[Records from a data source]
....................

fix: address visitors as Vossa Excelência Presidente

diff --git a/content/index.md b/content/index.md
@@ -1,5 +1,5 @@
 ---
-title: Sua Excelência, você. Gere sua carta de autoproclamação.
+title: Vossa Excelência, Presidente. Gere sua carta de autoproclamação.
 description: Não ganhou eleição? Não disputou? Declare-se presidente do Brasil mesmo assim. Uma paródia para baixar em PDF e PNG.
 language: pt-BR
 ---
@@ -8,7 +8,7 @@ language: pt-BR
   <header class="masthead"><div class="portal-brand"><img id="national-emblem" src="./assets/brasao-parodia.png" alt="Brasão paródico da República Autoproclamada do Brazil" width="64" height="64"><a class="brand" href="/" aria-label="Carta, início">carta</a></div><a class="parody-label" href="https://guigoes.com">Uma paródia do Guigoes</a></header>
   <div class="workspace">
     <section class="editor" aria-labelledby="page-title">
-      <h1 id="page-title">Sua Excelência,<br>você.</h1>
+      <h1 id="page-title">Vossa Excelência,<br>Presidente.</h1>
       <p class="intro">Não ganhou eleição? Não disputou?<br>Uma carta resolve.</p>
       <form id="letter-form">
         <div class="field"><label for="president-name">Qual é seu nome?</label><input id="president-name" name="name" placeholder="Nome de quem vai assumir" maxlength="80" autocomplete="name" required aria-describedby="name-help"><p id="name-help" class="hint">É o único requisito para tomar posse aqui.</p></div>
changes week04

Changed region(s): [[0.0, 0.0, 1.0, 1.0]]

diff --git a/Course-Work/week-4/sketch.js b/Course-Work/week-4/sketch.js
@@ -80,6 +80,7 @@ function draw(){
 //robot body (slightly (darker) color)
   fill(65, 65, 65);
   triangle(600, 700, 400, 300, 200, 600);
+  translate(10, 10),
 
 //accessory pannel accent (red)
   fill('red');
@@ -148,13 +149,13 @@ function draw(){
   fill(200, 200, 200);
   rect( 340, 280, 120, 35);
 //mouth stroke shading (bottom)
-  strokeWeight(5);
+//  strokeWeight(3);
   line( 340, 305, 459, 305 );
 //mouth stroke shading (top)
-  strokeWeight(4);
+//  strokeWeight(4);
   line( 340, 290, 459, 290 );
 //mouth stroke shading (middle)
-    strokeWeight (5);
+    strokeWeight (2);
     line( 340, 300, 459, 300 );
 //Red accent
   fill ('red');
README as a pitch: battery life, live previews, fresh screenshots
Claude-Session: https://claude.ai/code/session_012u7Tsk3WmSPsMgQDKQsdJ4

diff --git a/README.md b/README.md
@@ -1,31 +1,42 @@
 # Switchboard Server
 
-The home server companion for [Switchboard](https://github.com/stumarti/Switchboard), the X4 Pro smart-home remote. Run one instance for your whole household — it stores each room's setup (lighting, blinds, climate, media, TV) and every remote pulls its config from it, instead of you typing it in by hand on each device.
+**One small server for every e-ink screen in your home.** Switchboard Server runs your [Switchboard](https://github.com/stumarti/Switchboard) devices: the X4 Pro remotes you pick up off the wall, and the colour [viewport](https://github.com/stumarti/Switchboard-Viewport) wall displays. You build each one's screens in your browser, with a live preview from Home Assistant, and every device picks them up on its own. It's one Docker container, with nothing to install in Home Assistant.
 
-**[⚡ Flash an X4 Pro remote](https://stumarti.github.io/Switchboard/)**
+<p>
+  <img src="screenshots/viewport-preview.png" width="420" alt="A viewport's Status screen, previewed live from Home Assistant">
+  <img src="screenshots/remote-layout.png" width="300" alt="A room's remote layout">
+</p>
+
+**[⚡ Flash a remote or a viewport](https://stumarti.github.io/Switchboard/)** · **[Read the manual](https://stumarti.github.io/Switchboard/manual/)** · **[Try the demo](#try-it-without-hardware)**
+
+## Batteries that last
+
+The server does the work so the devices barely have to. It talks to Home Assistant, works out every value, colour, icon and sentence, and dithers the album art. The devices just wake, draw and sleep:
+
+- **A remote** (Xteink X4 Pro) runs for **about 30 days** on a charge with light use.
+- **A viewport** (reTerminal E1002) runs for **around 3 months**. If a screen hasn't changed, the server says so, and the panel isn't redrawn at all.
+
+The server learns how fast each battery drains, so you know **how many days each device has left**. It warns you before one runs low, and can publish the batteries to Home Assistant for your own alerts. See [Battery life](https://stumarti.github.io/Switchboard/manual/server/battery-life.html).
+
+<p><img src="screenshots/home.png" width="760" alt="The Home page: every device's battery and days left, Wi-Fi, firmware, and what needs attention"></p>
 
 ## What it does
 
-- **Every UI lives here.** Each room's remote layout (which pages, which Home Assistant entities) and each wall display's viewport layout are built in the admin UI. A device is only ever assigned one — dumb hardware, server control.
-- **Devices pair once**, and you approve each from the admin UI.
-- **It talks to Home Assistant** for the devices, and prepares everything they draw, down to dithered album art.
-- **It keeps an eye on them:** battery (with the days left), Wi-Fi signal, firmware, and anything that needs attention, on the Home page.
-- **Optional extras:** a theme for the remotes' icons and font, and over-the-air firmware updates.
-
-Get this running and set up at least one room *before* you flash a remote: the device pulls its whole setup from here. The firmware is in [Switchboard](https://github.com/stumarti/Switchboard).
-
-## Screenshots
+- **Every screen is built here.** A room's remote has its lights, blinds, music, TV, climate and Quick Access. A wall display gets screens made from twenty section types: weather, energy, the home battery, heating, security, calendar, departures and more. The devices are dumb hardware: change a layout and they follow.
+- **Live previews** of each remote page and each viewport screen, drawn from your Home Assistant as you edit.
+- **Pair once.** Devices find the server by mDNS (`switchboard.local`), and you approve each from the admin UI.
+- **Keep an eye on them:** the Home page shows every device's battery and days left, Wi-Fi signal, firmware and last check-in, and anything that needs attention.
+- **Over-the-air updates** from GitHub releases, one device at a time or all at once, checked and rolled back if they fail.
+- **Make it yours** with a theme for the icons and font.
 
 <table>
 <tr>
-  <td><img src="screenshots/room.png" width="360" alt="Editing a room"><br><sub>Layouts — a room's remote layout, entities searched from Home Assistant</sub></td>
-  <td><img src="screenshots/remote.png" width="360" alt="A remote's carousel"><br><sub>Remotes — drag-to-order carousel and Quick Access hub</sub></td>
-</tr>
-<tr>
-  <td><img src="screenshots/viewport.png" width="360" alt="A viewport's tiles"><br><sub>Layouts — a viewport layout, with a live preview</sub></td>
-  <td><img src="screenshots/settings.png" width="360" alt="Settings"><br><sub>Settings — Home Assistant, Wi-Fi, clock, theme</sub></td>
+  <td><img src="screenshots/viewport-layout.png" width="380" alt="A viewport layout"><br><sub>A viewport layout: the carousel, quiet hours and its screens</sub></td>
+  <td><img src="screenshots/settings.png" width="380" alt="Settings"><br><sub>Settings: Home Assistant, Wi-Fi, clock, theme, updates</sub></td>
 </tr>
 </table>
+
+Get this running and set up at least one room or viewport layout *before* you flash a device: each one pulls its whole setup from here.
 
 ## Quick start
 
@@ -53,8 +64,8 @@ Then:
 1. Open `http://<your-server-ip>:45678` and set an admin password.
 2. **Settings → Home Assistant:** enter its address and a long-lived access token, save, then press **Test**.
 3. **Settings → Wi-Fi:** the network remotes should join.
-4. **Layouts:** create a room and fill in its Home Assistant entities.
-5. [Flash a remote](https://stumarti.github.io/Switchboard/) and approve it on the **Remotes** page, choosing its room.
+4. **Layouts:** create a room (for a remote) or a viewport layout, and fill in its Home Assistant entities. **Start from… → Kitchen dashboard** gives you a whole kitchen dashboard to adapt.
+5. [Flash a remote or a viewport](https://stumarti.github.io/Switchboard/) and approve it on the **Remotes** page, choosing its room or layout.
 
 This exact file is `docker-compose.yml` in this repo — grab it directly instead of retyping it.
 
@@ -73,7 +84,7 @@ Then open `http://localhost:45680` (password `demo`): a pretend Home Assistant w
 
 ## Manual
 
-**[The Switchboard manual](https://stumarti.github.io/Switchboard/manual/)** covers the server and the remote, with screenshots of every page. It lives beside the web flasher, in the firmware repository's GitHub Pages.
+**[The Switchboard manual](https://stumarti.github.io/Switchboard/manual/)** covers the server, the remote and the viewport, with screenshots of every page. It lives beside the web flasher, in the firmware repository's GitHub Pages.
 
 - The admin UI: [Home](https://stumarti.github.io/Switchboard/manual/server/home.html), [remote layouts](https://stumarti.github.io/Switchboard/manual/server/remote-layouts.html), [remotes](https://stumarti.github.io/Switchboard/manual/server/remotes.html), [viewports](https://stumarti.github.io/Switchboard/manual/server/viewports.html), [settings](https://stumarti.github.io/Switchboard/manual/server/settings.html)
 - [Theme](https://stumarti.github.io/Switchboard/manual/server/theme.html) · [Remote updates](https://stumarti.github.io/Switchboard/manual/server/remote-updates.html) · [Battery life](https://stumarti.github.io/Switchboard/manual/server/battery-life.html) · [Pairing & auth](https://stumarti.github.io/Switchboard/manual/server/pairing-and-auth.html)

....................

- TASK OBJECTIVE
All that belongs in the answer is the run of lines above from the line containing "that needs attention." through the line containing "from Home Assistant</sub></td>", exactly as written.

- WRITTEN RESPONSE
+- **Keep an eye on them:** the Home page shows every device's battery and days left, Wi-Fi signal, firmware and last check-in, and anything that needs attention.
+- **Over-the-air updates** from GitHub releases, one device at a time or all at once, checked and rolled back if they fail.
+- **Make it yours** with a theme for the icons and font.
 
 <table>
 <tr>
-  <td><img src="screenshots/room.png" width="360" alt="Editing a room"><br><sub>Layouts — a room's remote layout, entities searched from Home Assistant</sub></td>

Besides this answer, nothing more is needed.